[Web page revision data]
== == ==

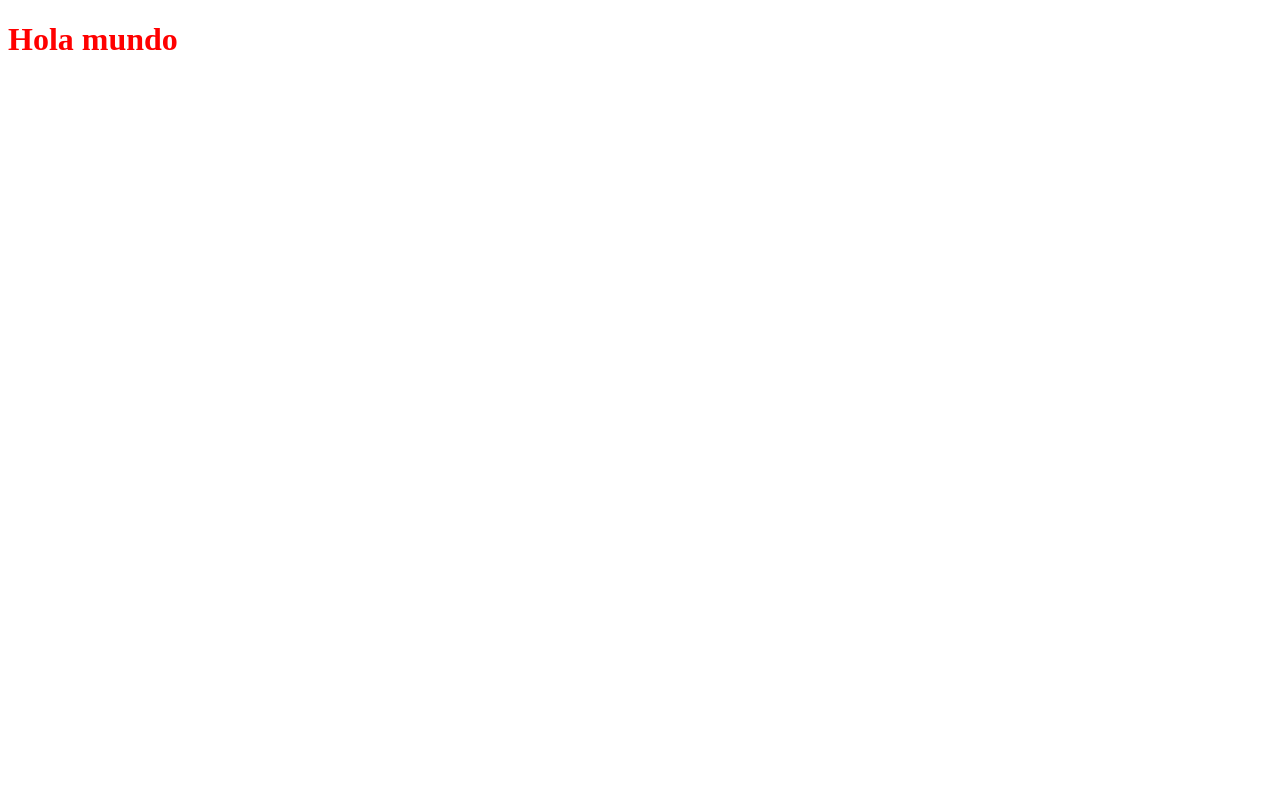
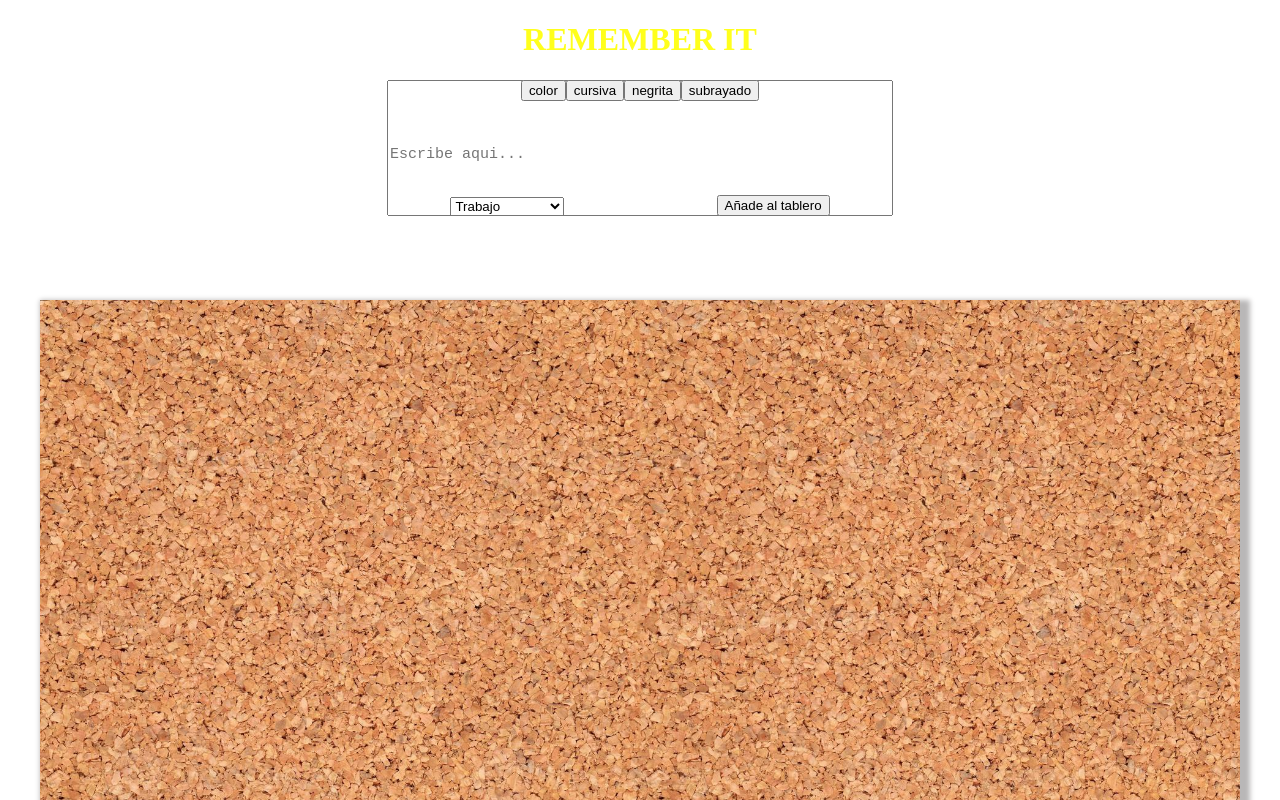
Before and after one commit to IreneTaPa/personal-project, a React app: page / in a window 1280 px wide. Built offline with nearby package versions, Linux system fonts and the light colour scheme.

Commit message:
done initial css

```diff
--- a/package.json
+++ b/package.json
@@ -1,5 +1,6 @@
 {
   "name": "mi-primera-web",
+  "homepage": "./",
   "version": "0.1.0",
   "private": true,
   "dependencies": {
--- a/src/components/App.js
+++ b/src/components/App.js
@@ -1,9 +1,46 @@
 import '../styles/App.scss';
-
+import background from '../images/corkboard.jpg';
 function App() {
   return (
     <div>
-      <h1 className="h1">Hola mundo</h1>
+      <header>
+        <h1 className="h1">REMEMBER IT</h1>
+      </header>
+      <main>
+        <section className="section__form">
+          <div className="form">
+            <div className="btns">
+              <button className="color__btn">color</button>
+              <button className="italics__btn">cursiva</button>
+              <button className="bold__btn">negrita</button>
+              <button className="hightlighter__btn">subrayado</button>
+            </div>
+            <textarea className="form__text" placeholder="Escribe aqui..." />
+
+            <div className="inferior__btns">
+              <select className="form__select" name="" id="">
+                <option value="Trabajo">Trabajo</option>
+                <option value="Hogar">Hogar</option>
+                <option value="Crea un tema">Crea un tema...</option>
+              </select>
+              <input
+                className="form__input"
+                type="button"
+                value="Añade al tablero"
+              />
+            </div>
+          </div>
+        </section>
+        <section className="corkboard">
+          <div className="corkboard__div">
+            <img
+              className="corkboard__img"
+              src={background}
+              alt="Corkboard for postit's"
+            />
+          </div>
+        </section>
+      </main>
     </div>
   );
 }
--- a/src/styles/App.scss
+++ b/src/styles/App.scss
@@ -1,3 +1,75 @@
 .h1 {
-    color: red;
+    color: rgba(255, 255, 0, 0.89);
+    text-align: center;
 }
+.section__form {
+    height: 20%;
+}
+.form {
+display: flex;
+justify-content: center;
+position: relative;
+
+}
+
+.form__text {
+    line-height: 144px;
+    font-size: 15px;
+    width: 500px;
+    height: 130px;
+    position: relative;
+    resize:none;
+   //line-height: 1;
+   z-index: 1;
+}
+.btns {
+    position: absolute;
+    top: 0;
+    left: 5;
+    z-index: 2;
+}
+
+.inferior__btns {
+    position: absolute;
+    bottom: 0;
+    width: 30%;
+    z-index: 1;
+
+}
+
+.form__select {
+    position: absolute;
+    left: 0;
+    bottom: 0;
+}
+
+.form__input{
+    position: absolute;
+    right: 0;
+    bottom: 0;
+}
+
+.corkboard {
+    padding-top: 50px;
+    height: 20%;
+    width: 80vw;
+}
+.corkboard__div {
+    overflow-y: scroll;
+    overflow-x: hidden;
+    max-height: 500px;
+    margin: 0;
+    position: absolute;
+    top: 50%;
+    left: 50%;
+    -ms-transform: translate(-50%, -50%);
+    transform: translate(-50%, -20%);
+    box-shadow: 5px 5px 5px 5px rgb(185, 183, 183);
+
+}
+.corkboard__img {
+    height: auto;
+    width: 1200px;
+
+
+}
```
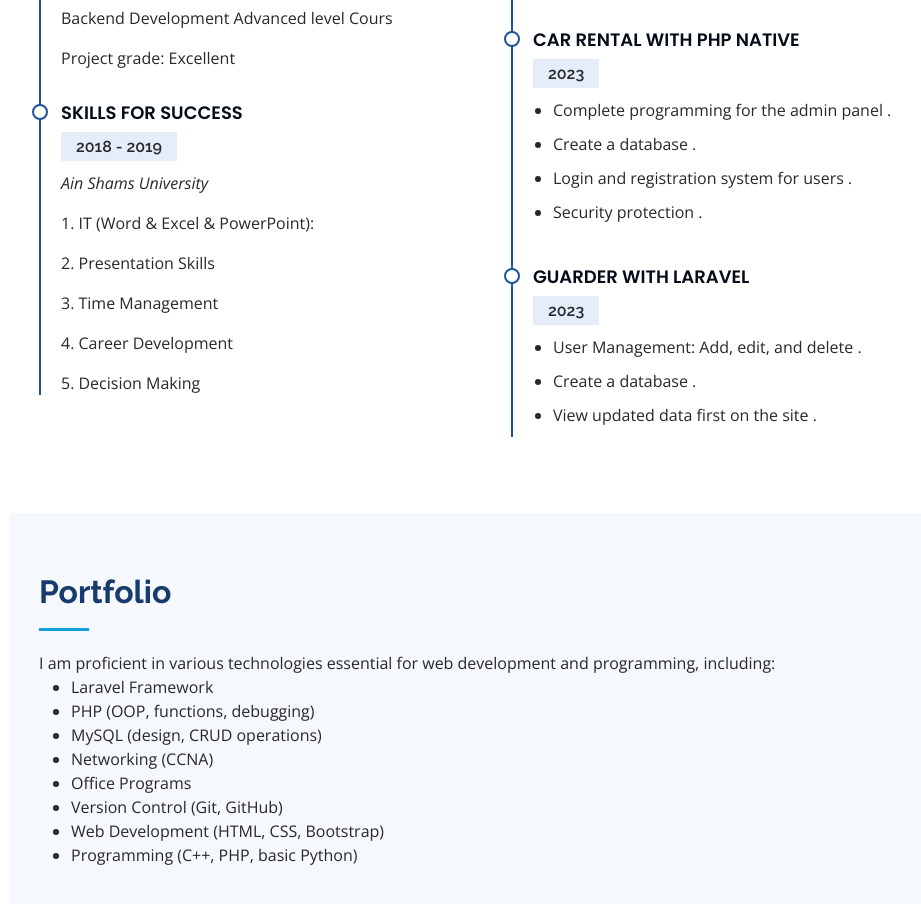
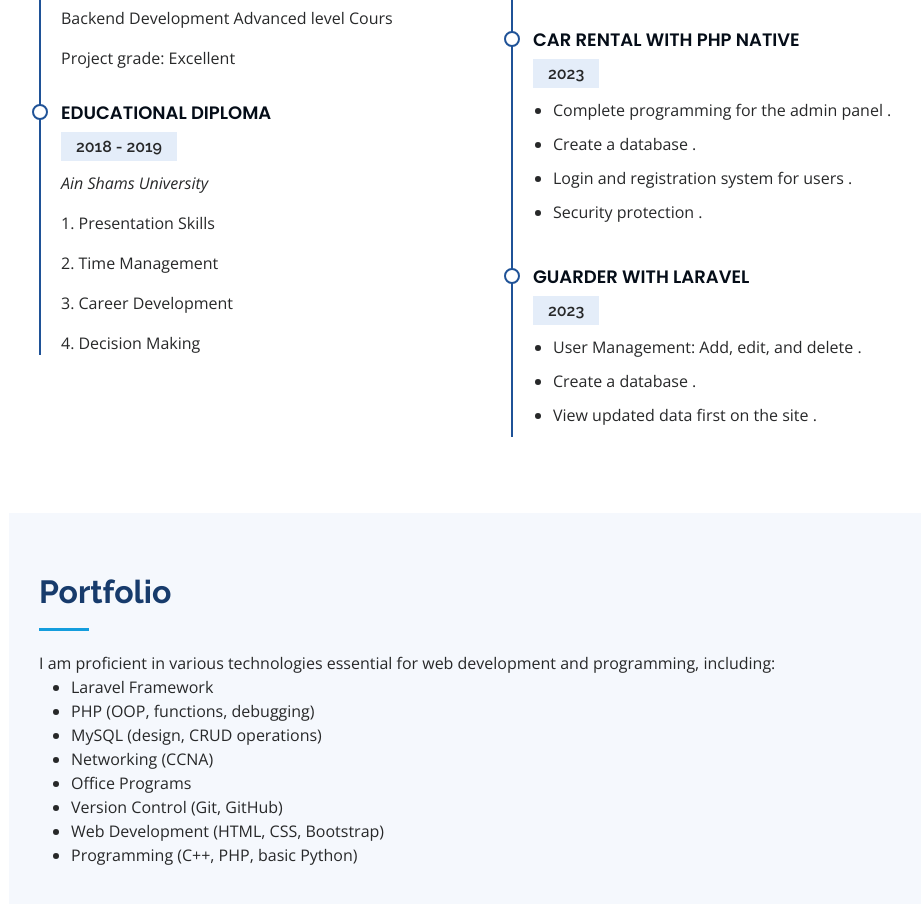
Before and after one commit to NohaAdel32/NohaPortfolio, a plain HTML site: page index.html in a window 1280 px wide. Shown: the part 2983-3887 px from the top of the page, without its empty margins (291-1212 px from the left). Drawn offline with nearby package versions, Linux system fonts and the light colour scheme.

Commit message:
update 4

```diff
--- a/index.html
+++ b/index.html
@@ -247,14 +247,13 @@
               <p>Project grade: Excellent</p>
             </div>
             <div class="resume-item">
-              <h4>Skills For Success</h4>
+              <h4>Educational Diploma</h4>
               <h5>2018 - 2019</h5>
               <p><em>Ain Shams University</em></p>
-              <p>1. IT (Word & Excel & PowerPoint):  </p>
-              <p>2. Presentation Skills</p>
-              <p>3. Time Management</p>
-              <p>4. Career Development</p>
-              <p>5. Decision Making</p>
+              <p>1. Presentation Skills</p>
+              <p>2. Time Management</p>
+              <p>3. Career Development</p>
+              <p>4. Decision Making</p>
             </div>
           </div>
           <div class="col-lg-6" data-aos="fade-up" data-aos-delay="100">
```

== == ==

* [Task goal] All lines with the word "option" must be located in the data and copied.

* [Task output]
+                <option value="Trabajo">Trabajo</option>
+                <option value="Hogar">Hogar</option>
+                <option value="Crea un tema">Crea un tema...</option>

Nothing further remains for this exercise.